by on December 14, 2020 · 0 comments

in San Diego

By Paul Krueger / Voice of San Diego / December 14, 2020

In 1971, a young Pete Wilson was elected mayor of San Diego on a platform of “smart growth.” I covered City Hall as young reporter in the ‘70s, and remember how Wilson’s strategy resonated with voters, who wanted to avoid Los Angeles-style sprawl by densifying neighborhoods south of Interstate 8 while limiting patchwork growth to the north.

But 50 later years later, many residents in our core neighborhoods are living with the unplanned consequences of that strategy: dilapidated, expensive and overcrowded housing, congested streets and inadequate parks and schools.

Now retired from journalism, I saw those problems first-hand as an enumerator for the U.S. Census.

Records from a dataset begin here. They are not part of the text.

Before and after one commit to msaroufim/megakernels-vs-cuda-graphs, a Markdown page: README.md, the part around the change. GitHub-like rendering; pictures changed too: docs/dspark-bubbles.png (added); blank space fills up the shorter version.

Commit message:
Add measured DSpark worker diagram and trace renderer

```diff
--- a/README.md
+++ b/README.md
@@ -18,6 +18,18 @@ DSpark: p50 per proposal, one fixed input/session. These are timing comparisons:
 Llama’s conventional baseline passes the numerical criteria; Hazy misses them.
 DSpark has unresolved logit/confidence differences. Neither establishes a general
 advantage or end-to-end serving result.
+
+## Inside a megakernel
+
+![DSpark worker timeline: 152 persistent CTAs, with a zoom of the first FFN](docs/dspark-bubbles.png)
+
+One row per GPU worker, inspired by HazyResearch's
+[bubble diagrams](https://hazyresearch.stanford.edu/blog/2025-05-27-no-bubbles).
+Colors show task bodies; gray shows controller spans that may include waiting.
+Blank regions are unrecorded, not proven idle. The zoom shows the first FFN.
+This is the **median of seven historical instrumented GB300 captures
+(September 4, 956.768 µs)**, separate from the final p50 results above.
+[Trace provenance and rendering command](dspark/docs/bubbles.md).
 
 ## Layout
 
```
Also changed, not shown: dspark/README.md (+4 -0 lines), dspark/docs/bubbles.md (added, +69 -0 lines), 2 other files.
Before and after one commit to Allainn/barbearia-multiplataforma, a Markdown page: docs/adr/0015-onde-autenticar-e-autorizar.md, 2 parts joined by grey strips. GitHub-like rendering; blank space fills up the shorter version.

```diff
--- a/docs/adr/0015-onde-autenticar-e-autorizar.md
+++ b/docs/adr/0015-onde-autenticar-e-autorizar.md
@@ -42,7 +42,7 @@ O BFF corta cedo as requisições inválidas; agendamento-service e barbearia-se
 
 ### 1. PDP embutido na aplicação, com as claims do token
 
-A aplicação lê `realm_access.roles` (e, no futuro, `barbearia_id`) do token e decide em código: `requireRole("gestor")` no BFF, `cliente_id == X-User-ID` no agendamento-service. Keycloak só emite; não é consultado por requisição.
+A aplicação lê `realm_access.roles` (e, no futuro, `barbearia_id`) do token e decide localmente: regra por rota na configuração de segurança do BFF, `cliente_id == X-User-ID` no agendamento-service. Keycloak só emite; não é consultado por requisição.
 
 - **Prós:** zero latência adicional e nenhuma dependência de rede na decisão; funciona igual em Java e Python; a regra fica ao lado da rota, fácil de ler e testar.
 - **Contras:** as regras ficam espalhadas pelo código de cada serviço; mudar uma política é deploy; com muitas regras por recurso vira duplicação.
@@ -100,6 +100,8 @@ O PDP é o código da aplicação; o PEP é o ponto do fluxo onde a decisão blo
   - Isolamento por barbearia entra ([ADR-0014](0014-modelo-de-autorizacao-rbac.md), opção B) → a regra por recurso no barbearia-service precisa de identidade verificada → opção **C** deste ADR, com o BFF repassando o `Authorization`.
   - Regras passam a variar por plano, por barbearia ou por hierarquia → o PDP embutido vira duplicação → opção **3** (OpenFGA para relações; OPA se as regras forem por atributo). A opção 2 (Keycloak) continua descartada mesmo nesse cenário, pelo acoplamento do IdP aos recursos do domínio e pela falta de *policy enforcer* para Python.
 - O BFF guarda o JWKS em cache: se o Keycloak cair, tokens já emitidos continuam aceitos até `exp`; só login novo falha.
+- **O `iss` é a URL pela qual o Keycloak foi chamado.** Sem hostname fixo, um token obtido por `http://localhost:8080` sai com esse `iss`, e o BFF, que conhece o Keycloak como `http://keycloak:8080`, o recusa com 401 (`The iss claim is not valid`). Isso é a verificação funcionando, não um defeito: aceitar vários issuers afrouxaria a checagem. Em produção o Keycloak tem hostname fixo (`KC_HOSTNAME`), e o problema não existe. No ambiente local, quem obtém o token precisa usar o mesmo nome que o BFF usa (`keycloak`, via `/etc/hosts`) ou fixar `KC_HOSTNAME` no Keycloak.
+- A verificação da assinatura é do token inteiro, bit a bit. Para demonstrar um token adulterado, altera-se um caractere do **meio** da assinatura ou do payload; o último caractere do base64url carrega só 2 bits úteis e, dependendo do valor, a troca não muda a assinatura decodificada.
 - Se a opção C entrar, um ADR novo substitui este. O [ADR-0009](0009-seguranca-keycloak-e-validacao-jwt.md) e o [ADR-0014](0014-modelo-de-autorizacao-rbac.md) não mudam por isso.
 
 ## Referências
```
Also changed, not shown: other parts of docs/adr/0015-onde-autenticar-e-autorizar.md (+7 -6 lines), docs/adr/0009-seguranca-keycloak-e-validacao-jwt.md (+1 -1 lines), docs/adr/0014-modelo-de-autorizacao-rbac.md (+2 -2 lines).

I recently spent 10 weeks walking hundreds of blocks and interviewing more than 1,000 residents in City Heights, Golden Hill, North Park, Southcrest, Lomita and other neighborhoods south of the 8.

In many of the households I visited, extended families are sharing one- or two-bedroom apartments. Their buildings have little on-site parking, so many residents must park on the street. When I canvassed those neighborhoods, I often could not find a parking spot within two blocks of the addresses on my list. And that was in the middle of the day, when many residents and their vehicles were at work.

A new generation of pro-density “YIMBY” advocates argue that public transportation and bicycles will help avoid those problems. But more buses, trolleys and bike lanes will not work for the households I visited.

Almost all of these hardworking families have — and need — multiple vehicles. Very few of them have the luxury of working from home, pandemic or not. Parents — and many of their older children — have jobs that can’t be reached by bus, and certainly not by bicycle. They are maids, nannies, cooks, plumbers, laborers and clerks.

For the balance of this interesting article, please go here.

{ 0 comments… add one now }

Leave a Comment

Older Article:

Newer Article: